/---

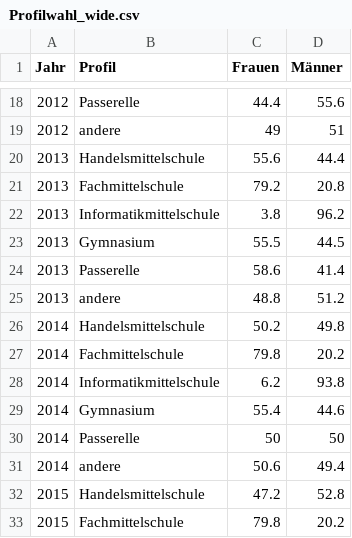
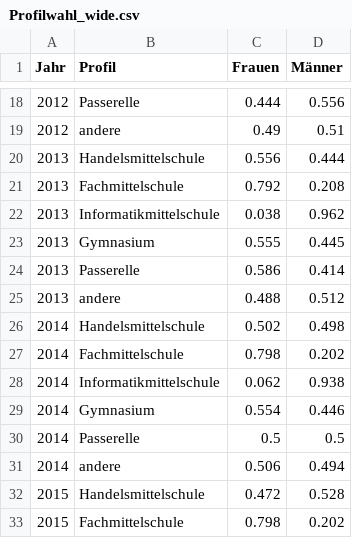
Before and after one commit to CGRBZH/Infoplattform_Berufswahl_repo, a CSV file: Profilwahl_wide.csv, drawn as a sheet; only a part is shown, gaps mark what is left out; the diff covers the shown part only.

```diff
--- a/Profilwahl_wide.csv
+++ b/Profilwahl_wide.csv
@@ -18,16 +18,16 @@
-"2012","Passerelle",44.4,55.6
-"2012","andere",49,51
-"2013","Handelsmittelschule",55.6,44.4
-"2013","Fachmittelschule",79.2,20.8
-"2013","Informatikmittelschule",3.8,96.2
-"2013","Gymnasium",55.5,44.5
-"2013","Passerelle",58.6,41.4
-"2013","andere",48.8,51.2
-"2014","Handelsmittelschule",50.2,49.8
-"2014","Fachmittelschule",79.8,20.2
-"2014","Informatikmittelschule",6.2,93.8
-"2014","Gymnasium",55.4,44.6
-"2014","Passerelle",50,50
-"2014","andere",50.6,49.4
-"2015","Handelsmittelschule",47.2,52.8
-"2015","Fachmittelschule",79.8,20.2
+"2012","Passerelle",0.444,0.556
+"2012","andere",0.49,0.51
+"2013","Handelsmittelschule",0.556,0.444
+"2013","Fachmittelschule",0.792,0.208
+"2013","Informatikmittelschule",0.038,0.962
+"2013","Gymnasium",0.555,0.445
+"2013","Passerelle",0.586,0.414
+"2013","andere",0.488,0.512
+"2014","Handelsmittelschule",0.502,0.498
+"2014","Fachmittelschule",0.798,0.202
+"2014","Informatikmittelschule",0.062,0.938
+"2014","Gymnasium",0.554,0.446
+"2014","Passerelle",0.5,0.5
+"2014","andere",0.506,0.494
+"2015","Handelsmittelschule",0.472,0.528
+"2015","Fachmittelschule",0.798,0.202
```
Also changed, not shown: 88 edited cells elsewhere in this file, 4 other files.
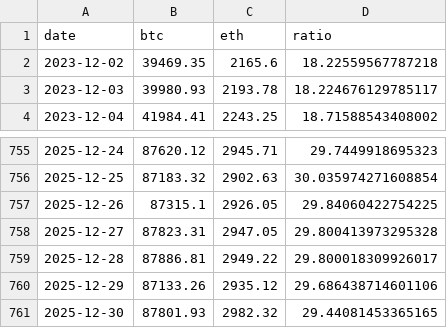
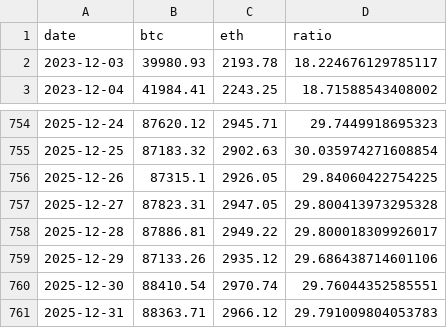
Before and after one commit to RoundBearChoi/btc_eth_statistics, a CSV file: data/btc_eth_price.csv, drawn as a sheet; only a part is shown, gaps mark what is left out.

```diff
--- a/data/btc_eth_price.csv
+++ b/data/btc_eth_price.csv
@@ -1,3 +1,2 @@
 date,btc,eth,ratio
-2023-12-02,39469.35,2165.6,18.22559567787218
 2023-12-03,39980.93,2193.78,18.224676129785117
@@ -760,2 +759,3 @@ date,btc,eth,ratio
 2025-12-29,87133.26,2935.12,29.686438714601106
-2025-12-30,87801.93,2982.32,29.44081453365165
+2025-12-30,88410.54,2970.74,29.76044352585551
+2025-12-31,88363.71,2966.12,29.791009804053783
```
Also changed, not shown: data/btc_eth_lower_ordered.csv, data/btc_eth_price_change.csv, 13 other files.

\---

▶ _Task item_
Each line that contains "sheet" is to be copied from the listing above.

▶ _Written reply_
Before and after one commit to CGRBZH/Infoplattform_Berufswahl_repo, a CSV file: Profilwahl_wide.csv, drawn as a sheet; only a part is shown, gaps mark what is left out; the diff covers the shown part only.
Before and after one commit to RoundBearChoi/btc_eth_statistics, a CSV file: data/btc_eth_price.csv, drawn as a sheet; only a part is shown, gaps mark what is left out.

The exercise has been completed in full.